Judge Paul Sushchyk turned in his letter of resignation to Massachusetts Gov. Charlie Baker on Mar. 28. His alleged misconduct happened outside of the courtroom.

Sushchyk has been the subject of an ongoing investigation that started in 2019 after a female co-worker accused him of groping her buttocks.

At the time, the woman served as the field coordinator for the Massachusetts Administrative Office of the Courts. She was also a staff liaison to the Massachusetts Court’s Judicial Education Committee.

In the complaint that she filed against Sushchyk, the female court employee accused Sushchyk of groping her buttocks using what she said felt like “a full hand.” 

Sushchyk’s attorney, Michael Angelini of the Worcester law firm Bowditch & Dewey, didn’t return phone calls from The Epoch Times about the allegations.

According to court records, the incident is alleged to have occurred at a dinner event that was part of a probate and family court conference for judges that she, Sushchyk, and other Massachusetts court officials had attended.

In her complaint, the worker named potential witnesses, all of whom were other court employees, and also produced evidence of a text message she sent to her sister immediately following the alleged incident.

“I am still reeling a bit today from it. Kinda thought maybe it was a mistake until today he spent the day hovering uncomfortably around me,” she texted.

In a formal response to the complaint against Sushchyk, Angelini wrote that his client “denies that he had any physical contact whatsoever with any part” of the woman’s body.

However, in a written statement he gave nearly a year earlier and shortly following the alleged groping incident, Sushchyk wrote that he had come into “momentary contact with a portion of her lower body” in an attempt to steady himself. 

“I was somewhat unsteady on my feet, feeling the effect of past hip replacement surgery, the long day, the evening meal, and the alcohol consumed,” Suschyk wrote.

The Massachusetts Commission on Judicial Conduct found the contradiction to be enough to recommend that Suschhyk be suspended without pay during the continued investigation into the alleged incident.

“He falsely claimed to the court administration investigating the matter that he had a recollection of incidental contact, a falsehood he knowingly provided in an attempt to exculpate himself,” the commission wrote in its findings.

“Such misdirection during the investigation not only evinces a consciousness of guilt, but is wholly inconsistent with the oath of office and ethical conduct required of a judge.”
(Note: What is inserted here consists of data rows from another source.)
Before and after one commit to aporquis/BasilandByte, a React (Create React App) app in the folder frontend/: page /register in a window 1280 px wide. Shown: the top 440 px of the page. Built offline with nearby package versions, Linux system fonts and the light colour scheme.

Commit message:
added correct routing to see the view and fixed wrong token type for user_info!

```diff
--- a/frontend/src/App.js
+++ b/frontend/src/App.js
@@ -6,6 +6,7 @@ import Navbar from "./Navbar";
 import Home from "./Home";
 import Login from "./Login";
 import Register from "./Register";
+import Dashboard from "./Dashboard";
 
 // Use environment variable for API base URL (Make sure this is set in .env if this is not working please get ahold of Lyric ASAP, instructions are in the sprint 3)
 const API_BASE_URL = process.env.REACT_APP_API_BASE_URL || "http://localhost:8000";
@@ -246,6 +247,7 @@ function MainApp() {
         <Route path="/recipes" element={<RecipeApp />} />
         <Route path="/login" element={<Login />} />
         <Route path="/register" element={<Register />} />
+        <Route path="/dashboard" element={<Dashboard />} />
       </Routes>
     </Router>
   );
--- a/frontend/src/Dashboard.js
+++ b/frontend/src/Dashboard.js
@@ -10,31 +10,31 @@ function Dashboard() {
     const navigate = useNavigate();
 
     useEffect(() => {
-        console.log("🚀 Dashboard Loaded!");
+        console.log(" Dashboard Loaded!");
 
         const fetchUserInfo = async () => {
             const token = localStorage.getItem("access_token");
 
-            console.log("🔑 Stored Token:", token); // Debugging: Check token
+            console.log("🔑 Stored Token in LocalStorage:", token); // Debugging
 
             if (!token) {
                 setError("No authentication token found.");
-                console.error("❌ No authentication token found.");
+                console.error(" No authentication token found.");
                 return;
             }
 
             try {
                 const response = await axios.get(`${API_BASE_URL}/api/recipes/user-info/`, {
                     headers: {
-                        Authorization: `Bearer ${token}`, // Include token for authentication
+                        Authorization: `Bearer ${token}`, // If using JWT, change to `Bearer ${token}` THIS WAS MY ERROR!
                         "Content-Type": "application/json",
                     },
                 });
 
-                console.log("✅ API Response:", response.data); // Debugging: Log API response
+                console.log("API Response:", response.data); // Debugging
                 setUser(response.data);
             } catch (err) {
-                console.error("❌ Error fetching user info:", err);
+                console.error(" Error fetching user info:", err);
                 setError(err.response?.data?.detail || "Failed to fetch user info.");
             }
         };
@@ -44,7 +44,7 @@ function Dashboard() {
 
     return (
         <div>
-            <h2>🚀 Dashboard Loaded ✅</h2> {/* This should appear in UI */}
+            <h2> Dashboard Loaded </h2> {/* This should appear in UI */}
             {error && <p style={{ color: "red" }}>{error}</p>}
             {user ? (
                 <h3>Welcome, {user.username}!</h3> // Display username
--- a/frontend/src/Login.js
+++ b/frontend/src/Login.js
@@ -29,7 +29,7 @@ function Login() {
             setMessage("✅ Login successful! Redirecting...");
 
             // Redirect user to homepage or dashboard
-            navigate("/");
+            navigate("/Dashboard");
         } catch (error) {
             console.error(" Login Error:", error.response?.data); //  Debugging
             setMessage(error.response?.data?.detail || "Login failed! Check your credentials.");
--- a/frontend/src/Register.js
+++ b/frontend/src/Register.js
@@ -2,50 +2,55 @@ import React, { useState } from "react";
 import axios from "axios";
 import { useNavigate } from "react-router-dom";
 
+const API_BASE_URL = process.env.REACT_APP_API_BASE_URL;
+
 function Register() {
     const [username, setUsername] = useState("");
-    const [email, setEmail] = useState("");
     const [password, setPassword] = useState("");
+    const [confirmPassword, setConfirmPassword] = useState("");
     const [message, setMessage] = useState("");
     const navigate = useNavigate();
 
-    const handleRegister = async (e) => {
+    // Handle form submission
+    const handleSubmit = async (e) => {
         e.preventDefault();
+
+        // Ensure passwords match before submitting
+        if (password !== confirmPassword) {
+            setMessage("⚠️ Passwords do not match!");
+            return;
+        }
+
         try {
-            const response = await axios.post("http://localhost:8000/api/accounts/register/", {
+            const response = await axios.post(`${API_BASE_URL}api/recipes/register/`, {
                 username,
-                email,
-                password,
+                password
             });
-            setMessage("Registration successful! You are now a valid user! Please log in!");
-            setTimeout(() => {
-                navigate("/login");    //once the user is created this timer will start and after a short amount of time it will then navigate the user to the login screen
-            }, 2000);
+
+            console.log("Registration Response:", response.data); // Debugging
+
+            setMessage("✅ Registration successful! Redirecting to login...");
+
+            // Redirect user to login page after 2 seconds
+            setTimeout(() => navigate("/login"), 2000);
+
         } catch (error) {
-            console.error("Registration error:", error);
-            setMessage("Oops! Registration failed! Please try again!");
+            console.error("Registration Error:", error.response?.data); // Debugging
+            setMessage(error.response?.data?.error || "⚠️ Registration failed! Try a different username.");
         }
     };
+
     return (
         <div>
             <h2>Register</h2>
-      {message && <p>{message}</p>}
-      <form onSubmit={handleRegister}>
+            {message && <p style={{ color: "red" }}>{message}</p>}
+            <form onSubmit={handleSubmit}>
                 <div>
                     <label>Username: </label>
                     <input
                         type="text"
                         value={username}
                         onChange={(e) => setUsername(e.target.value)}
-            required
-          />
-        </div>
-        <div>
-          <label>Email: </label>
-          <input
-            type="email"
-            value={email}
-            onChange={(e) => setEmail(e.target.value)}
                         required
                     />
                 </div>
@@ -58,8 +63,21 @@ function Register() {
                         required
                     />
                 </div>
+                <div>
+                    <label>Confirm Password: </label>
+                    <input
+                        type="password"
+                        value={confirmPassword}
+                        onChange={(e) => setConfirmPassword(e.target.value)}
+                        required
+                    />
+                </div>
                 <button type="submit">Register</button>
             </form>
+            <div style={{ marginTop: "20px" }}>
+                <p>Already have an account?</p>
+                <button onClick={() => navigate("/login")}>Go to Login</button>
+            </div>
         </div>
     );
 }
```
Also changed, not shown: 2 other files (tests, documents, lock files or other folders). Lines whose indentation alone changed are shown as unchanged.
However, the Massachusetts Supreme Judicial Court, which has the authority to impose administrative discipline against state judges, didn’t follow the commission’s 2020 recommendation and instead allowed Sushchyk to continue receiving his annual $185,000 judge’s salary while keeping him on administrative suspension during the investigation.
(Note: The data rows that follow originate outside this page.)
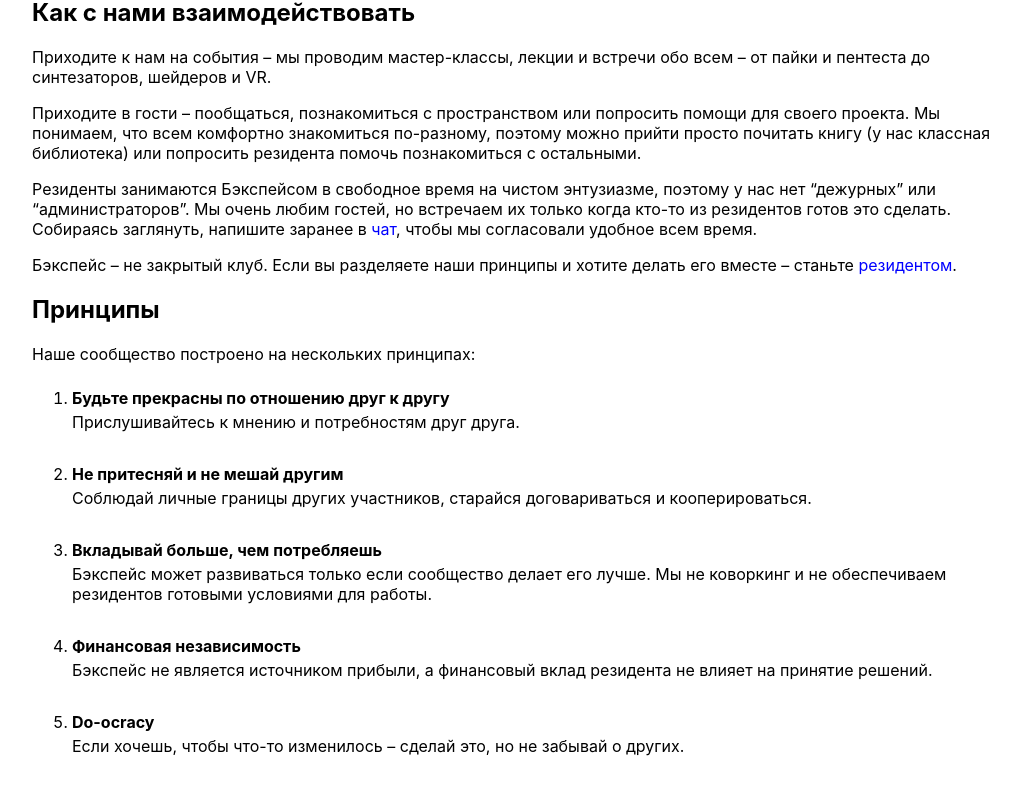
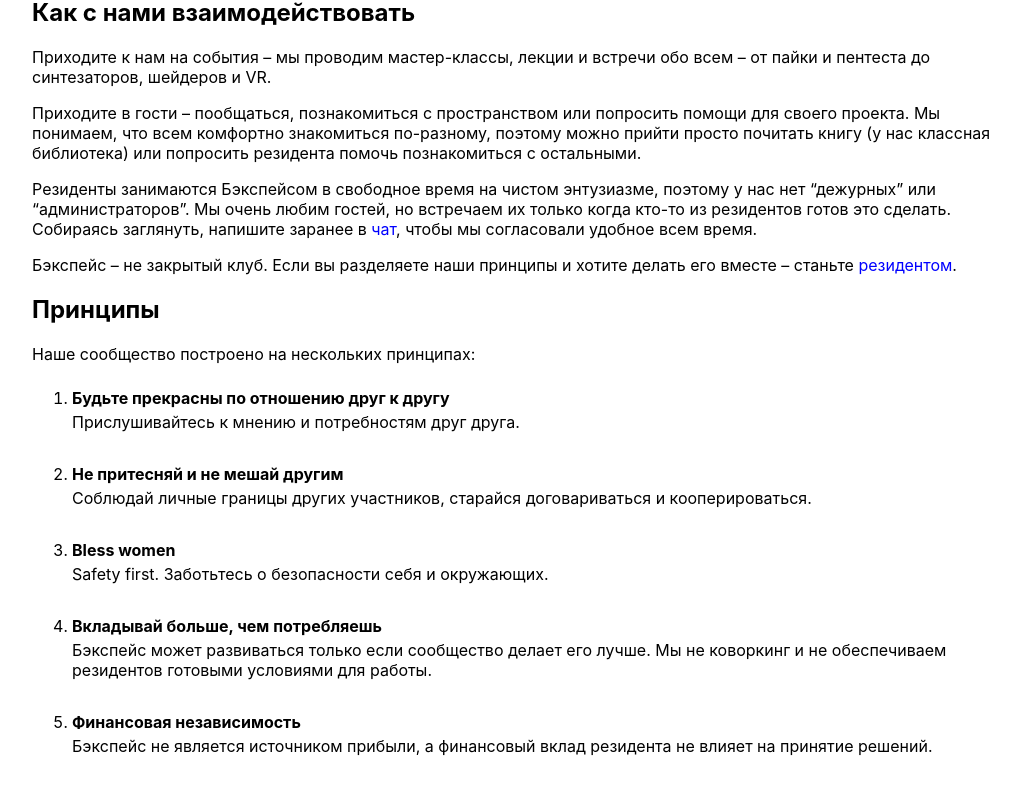
Before and after one commit to b4ck5p4c3/0x08.in, a Next.js app: page / in a window 1280 px wide. Shown: the part 353-1143 px from the top of the page, without its empty margins (128-1148 px from the left). Built offline with nearby package versions, Linux system fonts and the light colour scheme; a web font is replaced by a local one.

Commit message:
add entry to article

```diff
--- a/src/pages/Home/Home.tsx
+++ b/src/pages/Home/Home.tsx
@@ -64,6 +64,10 @@
           <li>
             <b>Не притесняй и не мешай другим</b>
             <p>Соблюдай личные границы других участников, старайся договариваться и кооперироваться.</p>
+          </li>
+          <li>
+            <b>Bless women</b>
+            <p>Safety first. Заботьтесь о безопасности себя и окружающих.</p>
           </li>
           <li>
             <b>Вкладывай больше, чем потребляешь</b>
```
It wasn’t until March 23 that the court ordered Sushchyk be taken off the state’s payroll and issued a ruling that it found there was sufficient evidence that Sushchyk engaged in “intentional, nonconsensual, and unwelcome touching” of his female co-worker.

The court didn’t recommend terminating Sushchyk as a judge.

In its decision, the court indicated that Sushchyk was only being suspended without pay for a “reasonable time to permit the executive and legislative branches to consider, ‘if they wish,’ whether [Sushchyk] should retain his judicial office.”

It also didn’t follow the judicial conduct commission’s recommendation that Sushchyk be publicly reprimanded and be ordered to reimburse the state for the commission’s investigation.

“We do not adopt the commission’s recommendations that the respondent be censured publicly and ordered to pay the commission’s costs because we believe the objectives of those sanctions effectively have been achieved by the sanction we have imposed,” the court wrote in its order.

Sushchyk served for less than a year on the bench before he was accused.

Alice Giordano is a former news correspondent for The Boston Globe, Associated Press, and New England bureau of The New York Times.